The arrangement of the book is unusual for a cookbook, too. It starts with a whole chapter of just egg techniques. That's an odd place for a regular general-interest cookbook to start, they tend to start with appetizers, salads, or soups. But it makes sense for a manual, because egg cookery has long been a starting point for professional cooks, and that gives the reader a good sense of what this book is and where it is going.

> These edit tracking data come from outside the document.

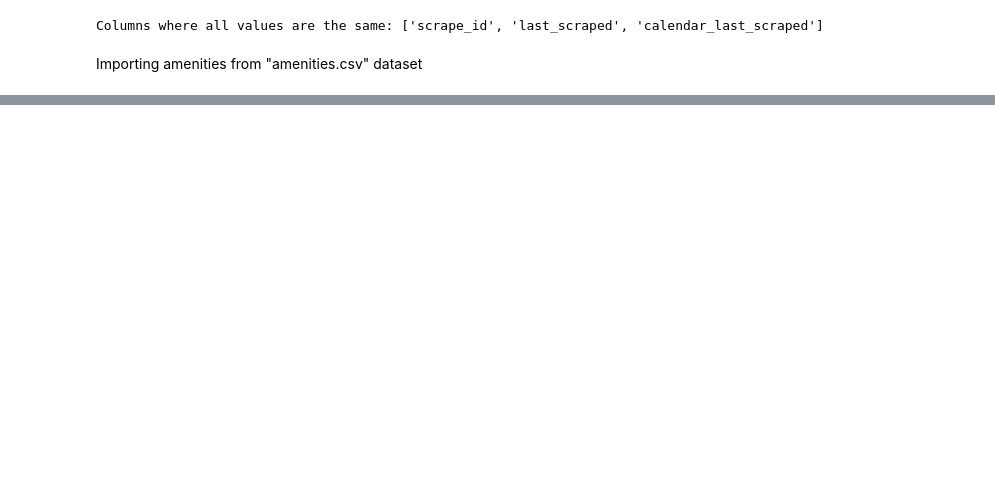
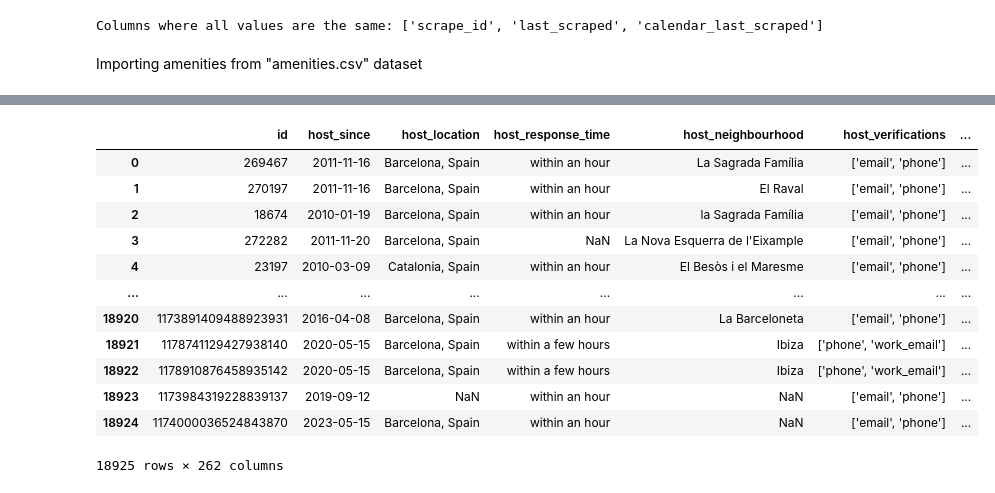
Before and after one commit to christianp12/Data-Driven-Exploration-of-Airbnb-Listings-Price, a Jupyter notebook: listings preprocessing.ipynb, the cells around one changed output, grey strips where cells are left out. Drawn from its saved outputs; the diff is of its cells as text; code cells hidden in the pictures; blank space fills up the shorter version.

Commit message:
datasets merged

```diff
--- a/listings preprocessing.ipynb
+++ b/listings preprocessing.ipynb
@@ -81,0 +101,25 @@ listings
+# %%
+listings['id'] = listings['id'].astype(str)
+sentiment['listing_id'] = sentiment['listing_id'].astype(str)
+
+# Merge the datasets on the corresponding ID columns
+merged_data = pd.merge(listings, sentiment, left_on='id', right_on='listing_id', how='left')
+
+# Drop the duplicate 'listing_id' column if it exists
+merged_data = merged_data.drop(columns=['listing_id'])
+# %%
+merged_data
+# %% [output]
+|  | id | host_since | host_location | host_response_time | host_neighbourhood | host_verifications | ... |
+| 0 | 269467 | 2011-11-16 | Barcelona, Spain | within an hour | La Sagrada Família | ['email', 'phone'] | ... |
+| 1 | 270197 | 2011-11-16 | Barcelona, Spain | within an hour | El Raval | ['email', 'phone'] | ... |
+| 2 | 18674 | 2010-01-19 | Barcelona, Spain | within an hour | la Sagrada Família | ['email', 'phone'] | ... |
+| 3 | 272282 | 2011-11-20 | Barcelona, Spain | NaN | La Nova Esquerra de l'Eixample | ['email', 'phone'] | ... |
+| 4 | 23197 | 2010-03-09 | Catalonia, Spain | within an hour | El Besòs i el Maresme | ['email', 'phone'] | ... |
+| ... | ... | ... | ... | ... | ... | ... | ... |
+| 18920 | 1173891409488923931 | 2016-04-08 | Barcelona, Spain | within an hour | La Barceloneta | ['email', 'phone'] | ... |
+| 18921 | 1178741129427938140 | 2020-05-15 | Barcelona, Spain | within a few hours | Ibiza | ['phone', 'work_email'] | ... |
+| 18922 | 1178910876458935142 | 2020-05-15 | Barcelona, Spain | within a few hours | Ibiza | ['phone', 'work_email'] | ... |
+| 18923 | 1173984319228839137 | 2019-09-12 | NaN | within an hour | NaN | ['email', 'phone'] | ... |
+| 18924 | 1174000036524843870 | 2023-05-15 | Barcelona, Spain | within an hour | NaN | ['email', 'phone'] | ... |
+18925 rows × 262 columns
```
Also changed, not shown: parts of 4 cells of this notebook.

I won't say this book is perfect. My 13-year old daughter, who has been working her way through Mark Bittman's How to Cook Everything: the Basics for the last several months, was at first interested, but quickly got overwhelmed. I don't know that I'd want to give this to an absolute beginner, there is SOOOO much here that it could be intimidating. And it does seem a little heavy on the 'buy buy buy' - for instance, it lists a stainless steel kitchen ruler as a 'must-have'. I've been home cooking for 3 decades now, and I don't think I've ever run into a situation where I thought, gee, I really need a ruler. Even for pie crusts or cinnamon rolls, it's really not that hard to fit things to the pan and adjust. And if you really needed a ruler, I'm not sure why I need a dedicated $7 ruler when I could borrow a plastic one from my kids & just wash it before and after use.Read more ›
Most Recent Customer Reviews
Fantastic book for everyone! There are delicious recipes from appetizers to deserts.
This book also has many pictures with step by step instructions. Read more
This is one of those books where you keep telling yourself...I did not know that... I am a good cook and some of this is all new to me! Love it.Published 6 days ago by Ardelle K. Wachter
Received this book as a Mother's Day gift and I love it. As a beginner cook who tends to go away from the recipe, I love how it suggests corrections when the recipe does not seem... Read morePublished 1 month ago by Laura Davis
This book is awesome and gives such great information on cooking basics! Love all the recipes, step-by-step information, pictures, and how-to's. Read morePublished 1 month ago by Amazon Customer
Love this book! Not your typical cookbook. Everyone should have a copy - especially useful for people going to college or for people to live on their own for the very first time! Read morePublished 1 month ago by Kathy